[Input records]

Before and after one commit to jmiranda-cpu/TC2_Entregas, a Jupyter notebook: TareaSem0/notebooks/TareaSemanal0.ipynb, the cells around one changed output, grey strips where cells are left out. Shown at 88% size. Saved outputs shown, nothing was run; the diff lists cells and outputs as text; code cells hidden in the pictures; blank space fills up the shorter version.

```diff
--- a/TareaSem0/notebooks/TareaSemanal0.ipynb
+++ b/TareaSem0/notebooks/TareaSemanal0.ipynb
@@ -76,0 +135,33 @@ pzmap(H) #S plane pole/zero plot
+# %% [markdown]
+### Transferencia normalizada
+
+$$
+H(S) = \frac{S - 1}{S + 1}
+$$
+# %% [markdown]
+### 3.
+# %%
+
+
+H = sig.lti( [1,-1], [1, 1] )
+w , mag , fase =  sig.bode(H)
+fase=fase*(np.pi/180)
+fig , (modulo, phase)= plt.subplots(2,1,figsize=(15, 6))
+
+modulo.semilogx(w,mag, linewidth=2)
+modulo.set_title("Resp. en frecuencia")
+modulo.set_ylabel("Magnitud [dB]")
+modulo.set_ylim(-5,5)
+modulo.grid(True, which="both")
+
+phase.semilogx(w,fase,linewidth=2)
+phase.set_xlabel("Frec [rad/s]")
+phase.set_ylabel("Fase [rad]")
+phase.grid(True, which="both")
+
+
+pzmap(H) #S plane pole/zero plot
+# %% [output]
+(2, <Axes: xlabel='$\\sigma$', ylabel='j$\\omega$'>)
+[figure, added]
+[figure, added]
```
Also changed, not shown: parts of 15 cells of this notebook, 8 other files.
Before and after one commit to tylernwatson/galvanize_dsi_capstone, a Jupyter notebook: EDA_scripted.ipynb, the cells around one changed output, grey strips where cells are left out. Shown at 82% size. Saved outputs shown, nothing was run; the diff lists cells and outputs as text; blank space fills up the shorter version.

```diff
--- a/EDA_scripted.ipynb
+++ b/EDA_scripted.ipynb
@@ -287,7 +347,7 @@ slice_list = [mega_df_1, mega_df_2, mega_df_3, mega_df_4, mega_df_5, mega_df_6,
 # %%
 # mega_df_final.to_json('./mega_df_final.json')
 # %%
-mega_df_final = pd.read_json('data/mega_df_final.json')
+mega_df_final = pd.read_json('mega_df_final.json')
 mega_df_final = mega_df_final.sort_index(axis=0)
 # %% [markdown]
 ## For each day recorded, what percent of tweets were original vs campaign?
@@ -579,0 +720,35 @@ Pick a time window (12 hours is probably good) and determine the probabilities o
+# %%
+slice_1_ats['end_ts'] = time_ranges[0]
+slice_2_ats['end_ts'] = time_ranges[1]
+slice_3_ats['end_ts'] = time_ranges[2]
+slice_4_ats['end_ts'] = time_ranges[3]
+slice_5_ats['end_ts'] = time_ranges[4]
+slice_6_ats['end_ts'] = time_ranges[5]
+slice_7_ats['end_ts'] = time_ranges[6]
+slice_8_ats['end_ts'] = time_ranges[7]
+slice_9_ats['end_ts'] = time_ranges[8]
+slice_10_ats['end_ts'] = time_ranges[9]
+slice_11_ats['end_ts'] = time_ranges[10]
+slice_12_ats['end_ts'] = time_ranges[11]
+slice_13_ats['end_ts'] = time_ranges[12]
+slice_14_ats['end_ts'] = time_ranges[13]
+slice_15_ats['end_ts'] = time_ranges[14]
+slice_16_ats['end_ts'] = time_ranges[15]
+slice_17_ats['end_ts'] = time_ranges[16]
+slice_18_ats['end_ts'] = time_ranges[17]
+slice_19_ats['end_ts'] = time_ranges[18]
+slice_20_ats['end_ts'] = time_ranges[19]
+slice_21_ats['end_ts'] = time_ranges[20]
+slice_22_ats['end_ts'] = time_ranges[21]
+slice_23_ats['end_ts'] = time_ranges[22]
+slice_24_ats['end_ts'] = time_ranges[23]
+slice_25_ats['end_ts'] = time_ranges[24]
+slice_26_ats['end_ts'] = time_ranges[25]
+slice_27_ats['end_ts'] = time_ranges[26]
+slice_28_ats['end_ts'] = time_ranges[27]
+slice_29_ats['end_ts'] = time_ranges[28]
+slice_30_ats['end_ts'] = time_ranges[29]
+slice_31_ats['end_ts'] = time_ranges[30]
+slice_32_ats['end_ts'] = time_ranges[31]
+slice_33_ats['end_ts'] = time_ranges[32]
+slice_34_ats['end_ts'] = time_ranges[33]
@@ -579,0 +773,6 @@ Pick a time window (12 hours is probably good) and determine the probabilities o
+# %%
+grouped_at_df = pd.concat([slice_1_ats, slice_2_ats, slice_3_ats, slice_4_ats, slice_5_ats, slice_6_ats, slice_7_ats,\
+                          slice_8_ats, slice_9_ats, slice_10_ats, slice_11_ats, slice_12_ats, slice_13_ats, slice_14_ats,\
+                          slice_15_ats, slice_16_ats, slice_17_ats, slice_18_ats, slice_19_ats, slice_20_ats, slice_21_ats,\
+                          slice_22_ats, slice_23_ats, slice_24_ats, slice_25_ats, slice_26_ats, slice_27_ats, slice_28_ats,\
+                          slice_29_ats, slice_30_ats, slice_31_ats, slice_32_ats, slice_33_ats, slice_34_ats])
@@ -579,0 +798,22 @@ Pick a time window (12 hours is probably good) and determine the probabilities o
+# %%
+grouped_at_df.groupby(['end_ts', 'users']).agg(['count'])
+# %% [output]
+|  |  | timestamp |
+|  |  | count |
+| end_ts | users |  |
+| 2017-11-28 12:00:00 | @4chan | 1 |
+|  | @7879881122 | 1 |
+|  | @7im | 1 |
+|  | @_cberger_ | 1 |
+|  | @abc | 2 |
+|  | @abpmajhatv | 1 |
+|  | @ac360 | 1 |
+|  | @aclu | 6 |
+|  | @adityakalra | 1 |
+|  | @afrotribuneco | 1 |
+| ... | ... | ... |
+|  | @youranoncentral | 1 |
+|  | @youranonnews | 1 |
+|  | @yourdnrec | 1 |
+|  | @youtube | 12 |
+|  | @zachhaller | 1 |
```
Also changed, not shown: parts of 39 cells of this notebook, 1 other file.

[/Input records]

Exercise: Word for word, repeat every line of the data.

Answer section:
Before and after one commit to jmiranda-cpu/TC2_Entregas, a Jupyter notebook: TareaSem0/notebooks/TareaSemanal0.ipynb, the cells around one changed output, grey strips where cells are left out. Shown at 88% size. Saved outputs shown, nothing was run; the diff lists cells and outputs as text; code cells hidden in the pictures; blank space fills up the shorter version.

```diff
--- a/TareaSem0/notebooks/TareaSemanal0.ipynb
+++ b/TareaSem0/notebooks/TareaSemanal0.ipynb
@@ -76,0 +135,33 @@ pzmap(H) #S plane pole/zero plot
+# %% [markdown]
+### Transferencia normalizada
+
+$$
+H(S) = \frac{S - 1}{S + 1}
+$$
+# %% [markdown]
+### 3.
+# %%
+
+
+H = sig.lti( [1,-1], [1, 1] )
+w , mag , fase =  sig.bode(H)
+fase=fase*(np.pi/180)
+fig , (modulo, phase)= plt.subplots(2,1,figsize=(15, 6))
+
+modulo.semilogx(w,mag, linewidth=2)
+modulo.set_title("Resp. en frecuencia")
+modulo.set_ylabel("Magnitud [dB]")
+modulo.set_ylim(-5,5)
+modulo.grid(True, which="both")
+
+phase.semilogx(w,fase,linewidth=2)
+phase.set_xlabel("Frec [rad/s]")
+phase.set_ylabel("Fase [rad]")
+phase.grid(True, which="both")
+
+
+pzmap(H) #S plane pole/zero plot
+# %% [output]
+(2, <Axes: xlabel='$\\sigma$', ylabel='j$\\omega$'>)
+[figure, added]
+[figure, added]
```
Also changed, not shown: parts of 15 cells of this notebook, 8 other files.
Before and after one commit to tylernwatson/galvanize_dsi_capstone, a Jupyter notebook: EDA_scripted.ipynb, the cells around one changed output, grey strips where cells are left out. Shown at 82% size. Saved outputs shown, nothing was run; the diff lists cells and outputs as text; blank space fills up the shorter version.

```diff
--- a/EDA_scripted.ipynb
+++ b/EDA_scripted.ipynb
@@ -287,7 +347,7 @@ slice_list = [mega_df_1, mega_df_2, mega_df_3, mega_df_4, mega_df_5, mega_df_6,
 # %%
 # mega_df_final.to_json('./mega_df_final.json')
 # %%
-mega_df_final = pd.read_json('data/mega_df_final.json')
+mega_df_final = pd.read_json('mega_df_final.json')
 mega_df_final = mega_df_final.sort_index(axis=0)
 # %% [markdown]
 ## For each day recorded, what percent of tweets were original vs campaign?
@@ -579,0 +720,35 @@ Pick a time window (12 hours is probably good) and determine the probabilities o
+# %%
+slice_1_ats['end_ts'] = time_ranges[0]
+slice_2_ats['end_ts'] = time_ranges[1]
+slice_3_ats['end_ts'] = time_ranges[2]
+slice_4_ats['end_ts'] = time_ranges[3]
+slice_5_ats['end_ts'] = time_ranges[4]
+slice_6_ats['end_ts'] = time_ranges[5]
+slice_7_ats['end_ts'] = time_ranges[6]
+slice_8_ats['end_ts'] = time_ranges[7]
+slice_9_ats['end_ts'] = time_ranges[8]
+slice_10_ats['end_ts'] = time_ranges[9]
+slice_11_ats['end_ts'] = time_ranges[10]
+slice_12_ats['end_ts'] = time_ranges[11]
+slice_13_ats['end_ts'] = time_ranges[12]
+slice_14_ats['end_ts'] = time_ranges[13]
+slice_15_ats['end_ts'] = time_ranges[14]
+slice_16_ats['end_ts'] = time_ranges[15]
+slice_17_ats['end_ts'] = time_ranges[16]
+slice_18_ats['end_ts'] = time_ranges[17]
+slice_19_ats['end_ts'] = time_ranges[18]
+slice_20_ats['end_ts'] = time_ranges[19]
+slice_21_ats['end_ts'] = time_ranges[20]
+slice_22_ats['end_ts'] = time_ranges[21]
+slice_23_ats['end_ts'] = time_ranges[22]
+slice_24_ats['end_ts'] = time_ranges[23]
+slice_25_ats['end_ts'] = time_ranges[24]
+slice_26_ats['end_ts'] = time_ranges[25]
+slice_27_ats['end_ts'] = time_ranges[26]
+slice_28_ats['end_ts'] = time_ranges[27]
+slice_29_ats['end_ts'] = time_ranges[28]
+slice_30_ats['end_ts'] = time_ranges[29]
+slice_31_ats['end_ts'] = time_ranges[30]
+slice_32_ats['end_ts'] = time_ranges[31]
+slice_33_ats['end_ts'] = time_ranges[32]
+slice_34_ats['end_ts'] = time_ranges[33]
@@ -579,0 +773,6 @@ Pick a time window (12 hours is probably good) and determine the probabilities o
+# %%
+grouped_at_df = pd.concat([slice_1_ats, slice_2_ats, slice_3_ats, slice_4_ats, slice_5_ats, slice_6_ats, slice_7_ats,\
+                          slice_8_ats, slice_9_ats, slice_10_ats, slice_11_ats, slice_12_ats, slice_13_ats, slice_14_ats,\
+                          slice_15_ats, slice_16_ats, slice_17_ats, slice_18_ats, slice_19_ats, slice_20_ats, slice_21_ats,\
+                          slice_22_ats, slice_23_ats, slice_24_ats, slice_25_ats, slice_26_ats, slice_27_ats, slice_28_ats,\
+                          slice_29_ats, slice_30_ats, slice_31_ats, slice_32_ats, slice_33_ats, slice_34_ats])
@@ -579,0 +798,22 @@ Pick a time window (12 hours is probably good) and determine the probabilities o
+# %%
+grouped_at_df.groupby(['end_ts', 'users']).agg(['count'])
+# %% [output]
+|  |  | timestamp |
+|  |  | count |
+| end_ts | users |  |
+| 2017-11-28 12:00:00 | @4chan | 1 |
+|  | @7879881122 | 1 |
+|  | @7im | 1 |
+|  | @_cberger_ | 1 |
+|  | @abc | 2 |
+|  | @abpmajhatv | 1 |
+|  | @ac360 | 1 |
+|  | @aclu | 6 |
+|  | @adityakalra | 1 |
+|  | @afrotribuneco | 1 |
+| ... | ... | ... |
+|  | @youranoncentral | 1 |
+|  | @youranonnews | 1 |
+|  | @yourdnrec | 1 |
+|  | @youtube | 12 |
+|  | @zachhaller | 1 |
```
Also changed, not shown: parts of 39 cells of this notebook, 1 other file.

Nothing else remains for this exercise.